With their popularity showing no signs of waning, bloggers are making no bones about charging a tidy sum for their reach. "I’ve spent a lot of time and effort in building a highly engaged audience. So, if a brand wants to be at the receiving end of those eyeballs, there will be a cost involved," is Minawala’s no-holds-barred response. And while the top rung of Indian bloggers is finally starting to rake in the moolah, it has been a long journey to reach this stage of financial sustainability. In fact, Kashyap remembers a time when brands expected bloggers to work on a barter system, without bringing money into the equation. Agarwal explains, "When MissMalini started creating content for brands four years ago, this marketing form was new to India. Most budgets allocated to online marketing (which were small to begin with) were spent on banner ads. It is only now that brands have realised the importance of creating relevant content for their target group."
The big picture
While brands and girls-next-door are eager members of the blogger fan club, the fashion industry pundits haven’t yet made up their mind about them. Celebrity and fashion stylist Allia Al Rufai, who previously styled a handful of these bloggers for a campaign, is quick to tout them as driven, business-savvy and honest. But she also adds, "I don’t think India has had enough blogging success stories that are on par with international ones. The phenomenon is still nascent and the quality has a long way to go."
Designer Narendra Kumar agrees and goes on to add, "Most of the fashion bloggers in India are in their early twenties. They lack experience and credibility to truly forecast trends. They are still a small community with not enough gravitas. But as they mature, they are sure to grow into important voices of the industry." The popularity of these young bloggers notwithstanding, they are yet to reach a stage of nuanced fashion opinion and critique equivalent to that of fashion editors. It can also get tedious to be bombarded by the same collection on every blog and social media account, no matter how individualistically styled it is.
While several of these blogs started out as passion projects or simply as a hobby, one can’t discredit the valid fashion training or experience many of them bring to the table. For instance, Agarwal was previously the digital content head at Channel [V],
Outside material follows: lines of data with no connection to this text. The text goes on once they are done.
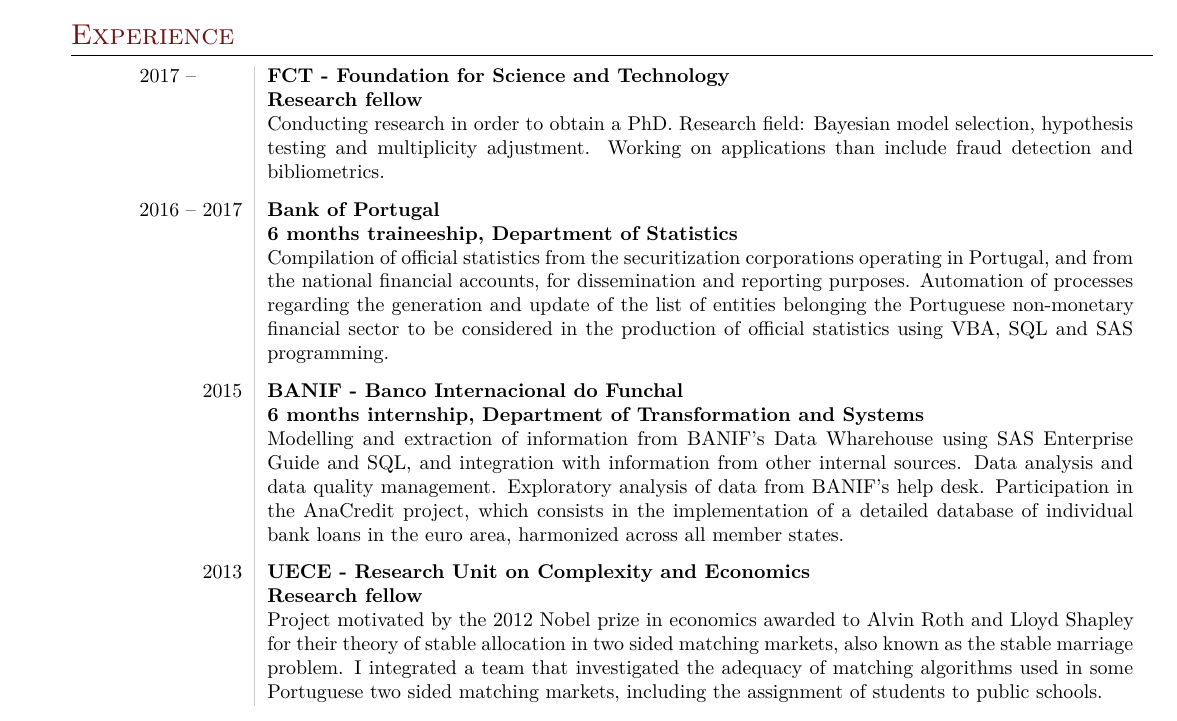
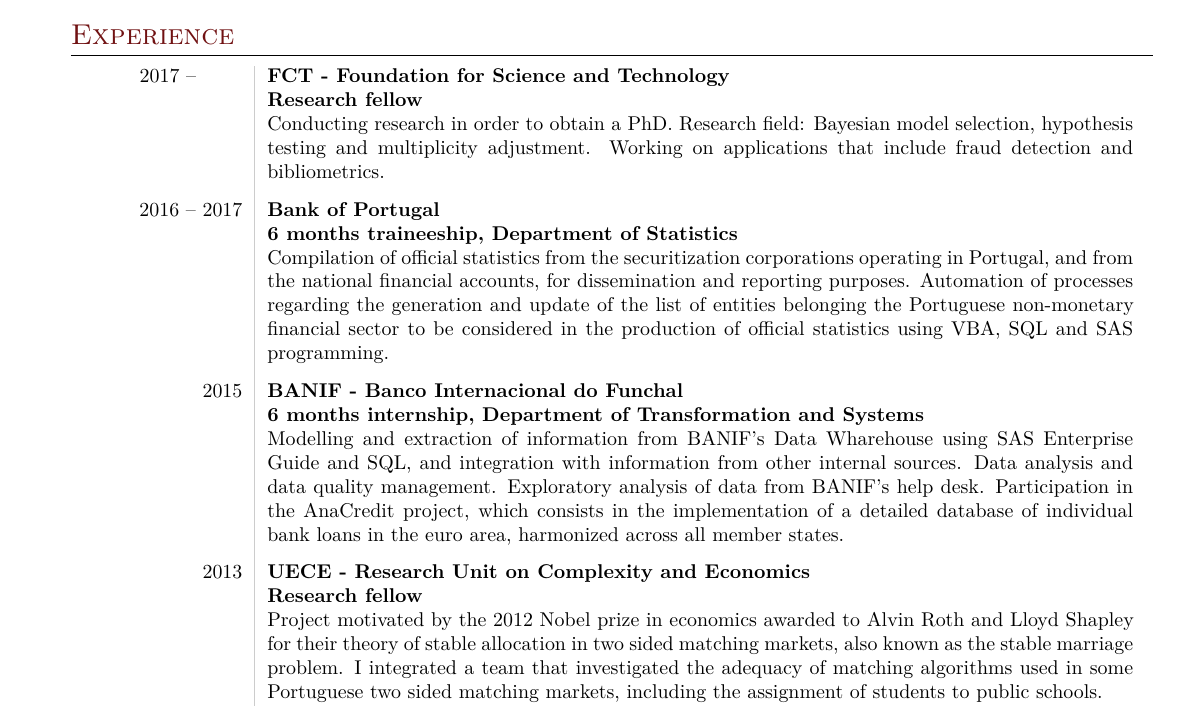
Before and after one commit to ptfonseca/curriculum-vitae-eng, a LaTeX CV (Pedro-Fonseca-CV.tex): part of page 1 of 4, cut so that both start at the same text. Compiled offline with XeLaTeX; a missing font is replaced by an installed copy or a similar font.

Commit message:
typo corrected

```diff
--- a/Pedro-Fonseca-CV.tex
+++ b/Pedro-Fonseca-CV.tex
@@ -137,7 +137,7 @@
 
 2017 -- \tab[.7cm]   &{\bf {FCT - Foundation for Science and Technology}}\\
 				       &{\textbf{Research fellow}}\\
-                        & Conducting research in order to obtain a PhD. Research field: Bayesian model selection, hypothesis testing and multiplicity adjustment. Working on applications than include fraud detection and bibliometrics.\\
+                        & Conducting research in order to obtain a PhD. Research field: Bayesian model selection, hypothesis testing and multiplicity adjustment. Working on applications that include fraud detection and bibliometrics.\\
 
                         &\\[-5pt]
 
```
Also changed, not shown: Pedro-Fonseca-CV.pdf.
Masoom Minawala from Style Fiesta Diaries. Bharwani worked under Rhea Kapoor who is Sonam Kapoor’s stylist, Contractor assisted costume designer Niharika Khan, Kashyap worked as a fashion columnist with a leading newspaper, Sagar studied apparel merchandising and Patni has a background in jewellery design.
At the same time, one cannot ignore their dedicated fan following. Case in point is Shroff, whose group of followers known as ‘The Shroffers’ regularly write fan mails to her. Minawala is constantly showered with encouragement and praise from her army of loyalists. Bangur’s images on Instagram are peppered with comments by followers who are not only in awe of her beauty but also seek her fashion advice. In fact, a Mumbai-based designer friend was so inspired after meeting the House of MISU bloggers that she dropped everything and headed to the mall to buy a look similar to the one the duo was sporting. How’s that for influence?